Baskett Slough: Fender's Blue a rare and wonderful sight

Road Journals Blog—I had just moved to Salem when I first heard tales of the Fender’s Blue. My neighbor told me about swarms of tiny blue butterflies blanketing a nearby sun-swathed hill for just one or two weeks at the end of May and beginning of June. He said it was not to be missed.

If you, too, have an enthusiastic neighbor, you know that stories like these can be worth checking out.


Fender's Blue at Baskett Slough. | George Gentry/USFWS Pacific

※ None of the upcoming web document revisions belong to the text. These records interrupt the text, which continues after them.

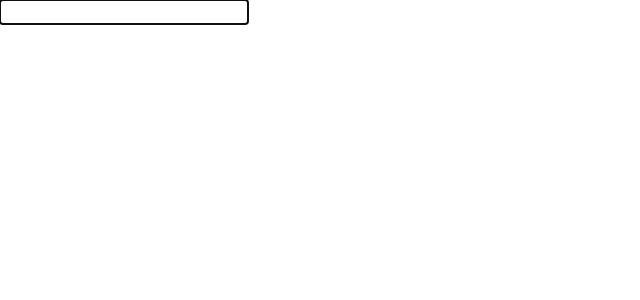
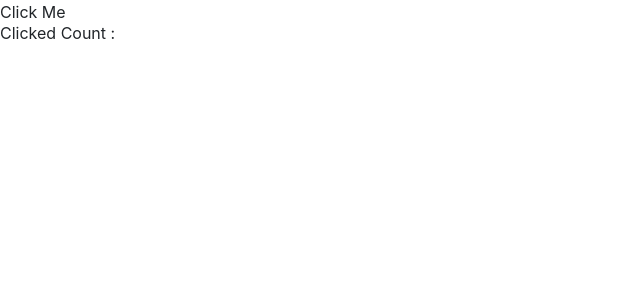
Before and after one commit to Dazzler123/React-JS-Library, a React (Create React App) app: page / in a window 1280 px wide. Shown: the top 300 px of the page, without its empty margins (0-640 px from the left). Built offline with nearby package versions, Linux system fonts and the light colour scheme; the HTML template or start-up script is replaced by a standard one.

Commit message:
Content added

```diff
--- a/package.json
+++ b/package.json
@@ -17,7 +17,7 @@
     "jquery": "^3.6.4",
     "postcss": "^8.4.21",
     "react": "^18.2.0",
-    "react-bootstrap": "^2.7.2",
+    "react-bootstrap": "^2.7.4",
     "react-dom": "^18.2.0",
     "react-router-dom": "^6.10.0",
     "react-scripts": "5.0.1",
--- a/src/App.js
+++ b/src/App.js
@@ -15,6 +15,7 @@ import {RoutingWithReactBootstrap} from "./component/RoutingWithReactBootstrap";
 import {Parent} from "./component/data_communication/Parent";
 import {MUIForm} from "./component/mui/MUIForm";
 import { UseRef } from './component/use_ref_hook/UseRef';
+import { ClickedCount } from './component/use_ref_hook/ClickedCount';
 
 
 function App() {
@@ -47,7 +48,7 @@ function App() {
             {/*<TailwindCSSTest/>*/}
             {/*<RoutingWithReactBootstrap/>*/}
             {/*<Parent/>*/}
-            <UseRef/>
+            <ClickedCount/>
         </div>
     )
 
--- a/src/component/use_ref_hook/ClickedCount.jsx
+++ b/src/component/use_ref_hook/ClickedCount.jsx
@@ -0,0 +1,22 @@
+import { useRef, useState } from "react"
+
+export const ClickedCount = () => {
+
+    const ref = useRef(0);
+    const [value,setValue] = useState("");
+
+    function handleonclick () {
+        //increment by one when the button is clicked
+        ref.current = ref.current + 1;
+
+        //change h1 state
+        setValue(ref.current);
+    }
+
+    return (
+        <>
+            <button onClick={handleonclick}>Click Me</button>
+            <h1>Clicked Count : {value}</h1>
+        </>
+    )
+}
```
Also changed, not shown: 1 other file (tests, documents, lock files or other folders).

The Fender’s Blue was collected in this region as early as the 1920s, but has long thought to be extinct. Then in 1989, conservationist Paul Hammond took notice of some unidentified blue-grey butterflies that were thriving in patches of Willamette Valley prairie grasses, primarily at the Baskett Slough National Wildlife Refuge.

(The refuge protects 550 acres of native grasslands, 300 acres of forests, 500 acres of shallow-water seasonal wetlands, and 35 acres of permanent open water, mostly for visiting waterfowl and Canada geese. And now, butterflies.)


Fender's Blue on its lunch of choice. | George Gentry/USFWS Pacific

What conservationists have since learned: Fender’s Blue rely on Kincaid’s Lupine, a dainty pink, threatened prairie flower. The butterflies lay their eggs at the base of these flowers, and the larvae eat the leaves of the plant during the autumn. They then crawl down its base to hide for the winter.

Come spring they build their cocoons and prepare for the great reveal in early May and June. The Kincaid’s Lupine, and only the Kincaid’s Lupine, it must be.

If it’s a sunny day and you’ve timed it right, you might be at Baskett Slough on the day when the butterflies emerge from their cocoons. I tried it myself on a bright day last spring. I’m a sucker for ephemera, and butterflies are the kings of this category.

I trekked up the refuge’s main hill, on a path that cuts through prairie grasses and ends up at a stunning 360-degree overlook, with a bird’s eye view of the Willamette Valley between Salem and the Cascades.

When I turned around, I saw them.

Or, rather, it.

There was only one little Fender’s Blue Butterfly, flitting around and chasing the breeze, moving in quick switchbacks, alighting briefly upon a dainty pink flower and rarely slowing down enough for me to study him closely. (I say “him” with confidence, as females have rust-colored wings.)

Yes, I came late to the party. But it was, without question, worth it.

Emily Grosvenor wrote about the Fender's Blue in the May/June 2011 issue of VIA.

This blog post was first published in May 2011. Some facts may have aged gracelessly. Please call ahead to verify information.